To give DJ something to do in this episode, there’s a cute little gag where he rings the doorbell, Dan opens it, and DJ announces “Ha Ha.”
Don’t get me wrong, I don’t expect the show to do a lot more with him at this age. He certainly isn’t going to carry off a whole episode plot. Frankly I’m impressed, and he’s lucky, that he didn’t fall prey to Chuck Cunningham Syndrome or Demoted to Extra. He’s just so young. Aside from The Cosby Show and 7th Heaven, I can’t think of any other sitcoms that successfully pulled off characters that young.
This sets up, however, a lovely introduction between Dan and Chip’s family–
Much of what follows is an evening rife with jokes and awkwardness surrounding the class divide between these two families. Chip’s parents order “just mineral water” (Roseanne replies, “Well, we got water and I’m sure it’s got minerals in it”) and “a Tropical Hurricane,” which Edgar has earned for going jogging that morning. Everything about this exchange, their appearances, and the way they speak, much like the first time we met Chip’s mother, is the epitome of the class divide. (Wonder how many more times I can say “class” in this review?)
My friend Karen decorated it.” “My friend Rocko paved the driveway!”
Things get more and more awkward as dinner takes forever to cook– even after Roseanne turns on the oven, assuring the group that dinner will be ready much faster now! During all this awkwardness, Becky sneaks out to meet Johnny, who, as we can see from the costumer’s choices, is A Totally Badass Guy.
One thing here– Becky is in 8th grade. She’s 13, and not even in high school. It is hard to imagine why a sophomore in high school would be interested in her– the divide between middle school and high school was pretty big, in my experience. I guess he’s just that type of Badass Dude, who likes to take innocent girls and… kiss them. Oh noooooo…
Of course, as soon as Becky tells Johnny that her parents can’t tell her what to do, and the pair kiss, Roseanne catches them and sends Becky hightailing it back into the house.
Over breakfast, Darlene informs Roseanne and a clueless Dan that Johnny Swanko (of course his name is Swanko) is “the Makeout King,” the “tongue bandit,” and a sophomore. The Conners justifiably lay into Becky– both for running around on Chip, a decent guy who she claims she still likes, and for dating a guy they absolutely do not approve of.
It’s my business when you start sneaking out of this house to meet some guy that I would consider leaving your father for!”

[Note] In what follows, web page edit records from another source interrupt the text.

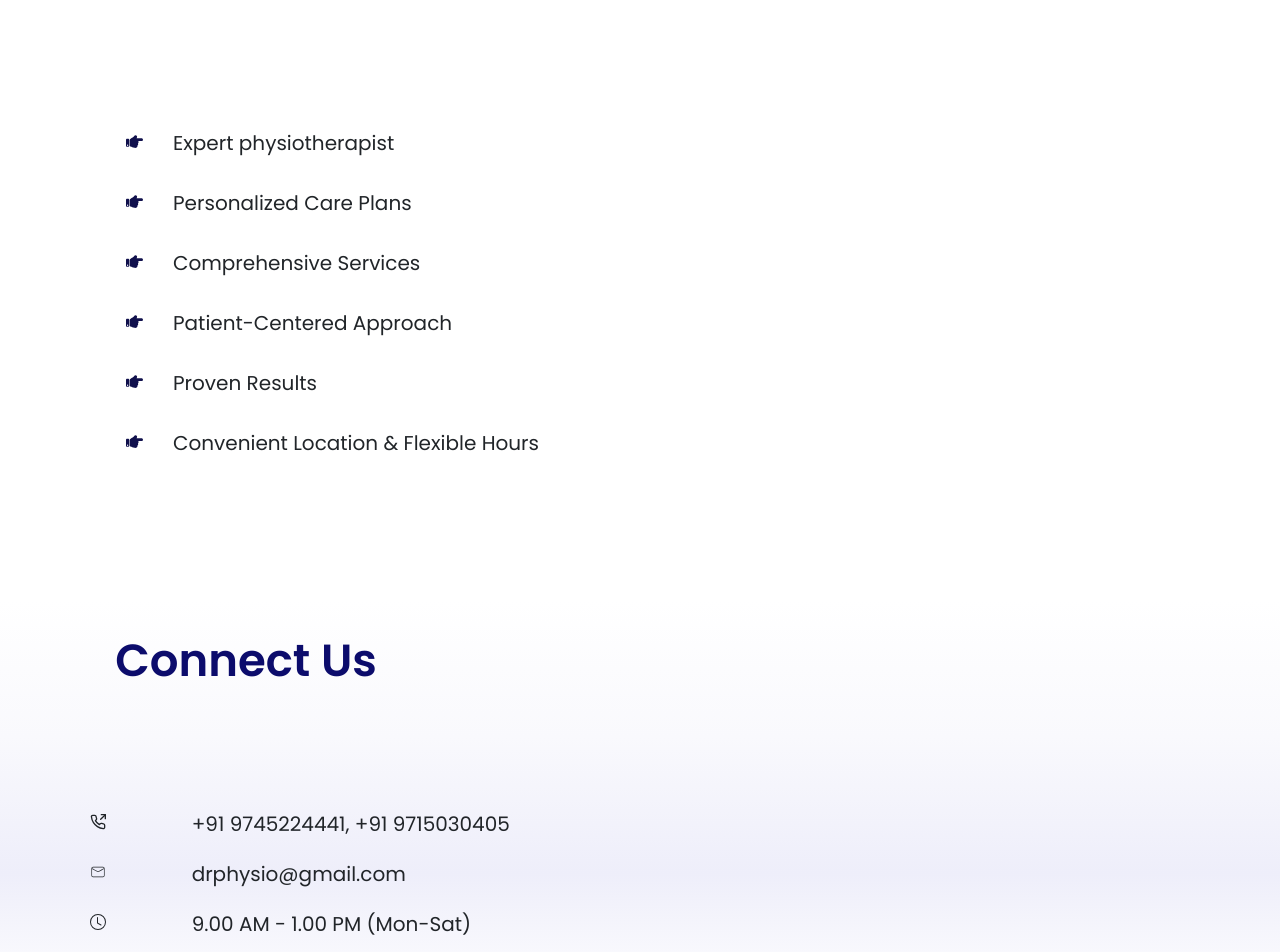
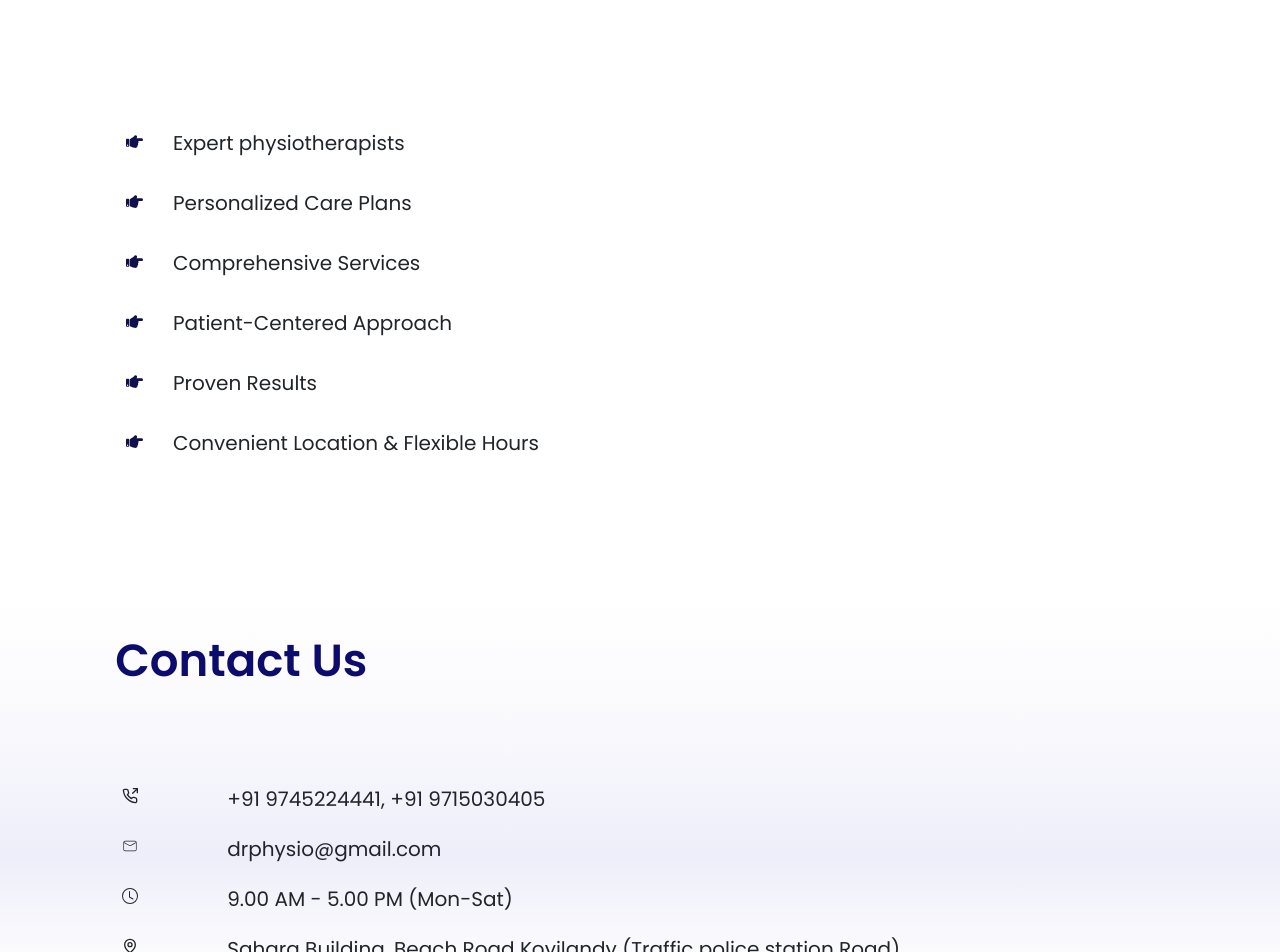
Before and after one commit to nihalavk/drphysio-first, a React (Create React App) app: page / in a window 1280 px wide. Shown: the part 5340-6292 px from the top of the page. Built offline with nearby package versions, Linux system fonts and the light colour scheme.

Commit message:
time-change

```diff
--- a/src/dr.physio/Contact.jsx
+++ b/src/dr.physio/Contact.jsx
@@ -16,7 +16,7 @@ function Contact() {
   return (
     <div>
         <div className="contact" id="contact">
-            <div className="sub-headings">Connect Us</div>
+            <div className="sub-headings">Contact Us</div>
             {/* <div className="sub1">Connect Us Through</div> */}
               <div className="contactContainer">
                   <div className="contacting">
@@ -29,7 +29,7 @@ function Contact() {
                   </div>
                   <div className="contacting">
                     <div className="contactIcon"><BsClock className='contact-icon' /></div>
-                    <div className="contactMethod">9.00 AM - 1.00 PM (Mon-Sat)</div>
+                    <div className="contactMethod">9.00 AM - 5.00 PM (Mon-Sat)</div>
                   </div>
                   <div className="contacting">
                     <div className="contactIcon"><GrLocation className='contact-icon'/></div>
--- a/src/dr.physio/Home.css
+++ b/src/dr.physio/Home.css
@@ -234,7 +234,7 @@
   background-image: linear-gradient(white,rgb(249, 249, 253),rgb(238, 238, 250),white);
  }
 .contactContainer{
-   margin: 7%;
+   margin: 5%;
 }
  .contacting{
    display: flex;
@@ -245,6 +245,7 @@
    font-size: 20px;
  }
  .contactIcon{
+  margin-left: 5%;
    width: 25px;
    height: 50px;
  }
--- a/src/dr.physio/WhyUs.jsx
+++ b/src/dr.physio/WhyUs.jsx
@@ -4,7 +4,7 @@ import './responcive.css'
 import { FaHandPointRight } from "react-icons/fa";
 
 function WhyUs() {
-    const card=[{name:"Expert physiotherapist",icon:<FaHandPointRight />},{name:"Personalized Care Plans",icon:<FaHandPointRight />},{name:"Comprehensive Services",icon:<FaHandPointRight />},
+    const card=[{name:"Expert physiotherapists",icon:<FaHandPointRight />},{name:"Personalized Care Plans",icon:<FaHandPointRight />},{name:"Comprehensive Services",icon:<FaHandPointRight />},
         {name:"Patient-Centered Approach",icon:<FaHandPointRight />},{name:"Proven Results",icon:<FaHandPointRight />},{name:"Convenient Location & Flexible Hours",icon:<FaHandPointRight />},
     ]
   return (
```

Becky freaks out– and this is one of those times that I don’t fault her for it. What teenage girl didn’t have this experience with their parents? She goes off on them for being uncool, leading them to realize they aren’t the hip, fun parents they intended to be. They didn’t want to treat their kids the way their parents treated them, and Roseanne questions her initial reaction to Johnny. She wants to be the mother who trusts her kids, who’s fun and understanding. But things are different now then when she and Dan were Becky’s age, and their perspective has changed. Dan was a punk when she met him, and she was as innocent as Becky. Considering this, they call Becky into the kitchen, her expecting them to relent and let her date Johnny after their revelation– but they assure her there’s no chance in hell that’ll happen.

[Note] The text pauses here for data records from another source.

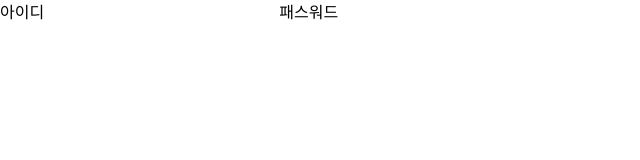
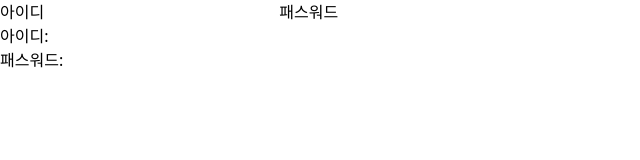
Before and after one commit to StolenMoments/starbucks-clone-vue, a Vue app: page / in a window 1280 px wide. Shown: the top 160 px of the page, without its empty margins (0-640 px from the left). Built offline with nearby package versions, Linux system fonts and the light colour scheme.

Commit message:
feat(LoginForm.vue): 아이디, 패스워드 보여주는 부분 라벨링

```diff
--- a/src/components/Login/LoginForm.vue
+++ b/src/components/Login/LoginForm.vue
@@ -12,8 +12,14 @@
   </div>
 
   <div>
-    <p data-test="show-id">{{ id }}</p>
-    <p data-test="show-password">{{ password }}</p>
+    <div>
+      <span>아이디:</span>
+      <span data-test="show-id">{{ id }}</span>
+    </div>
+    <div>
+      <span>패스워드:</span>
+      <span data-test="show-password">{{ password }}</span>
+    </div>
   </div>
 </template>
 
```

– This is the only episode I can think of that has mid-credits and post-credits scenes– all of Chip’s parents being insufferably bourgeoisie. And still, after all their BS, the Conners quietly and politely suffer.
– My apologies for the long delay in posting– I’ve been slammed with work, but I’m getting into a routine now and should be able to resume normal posting regularity.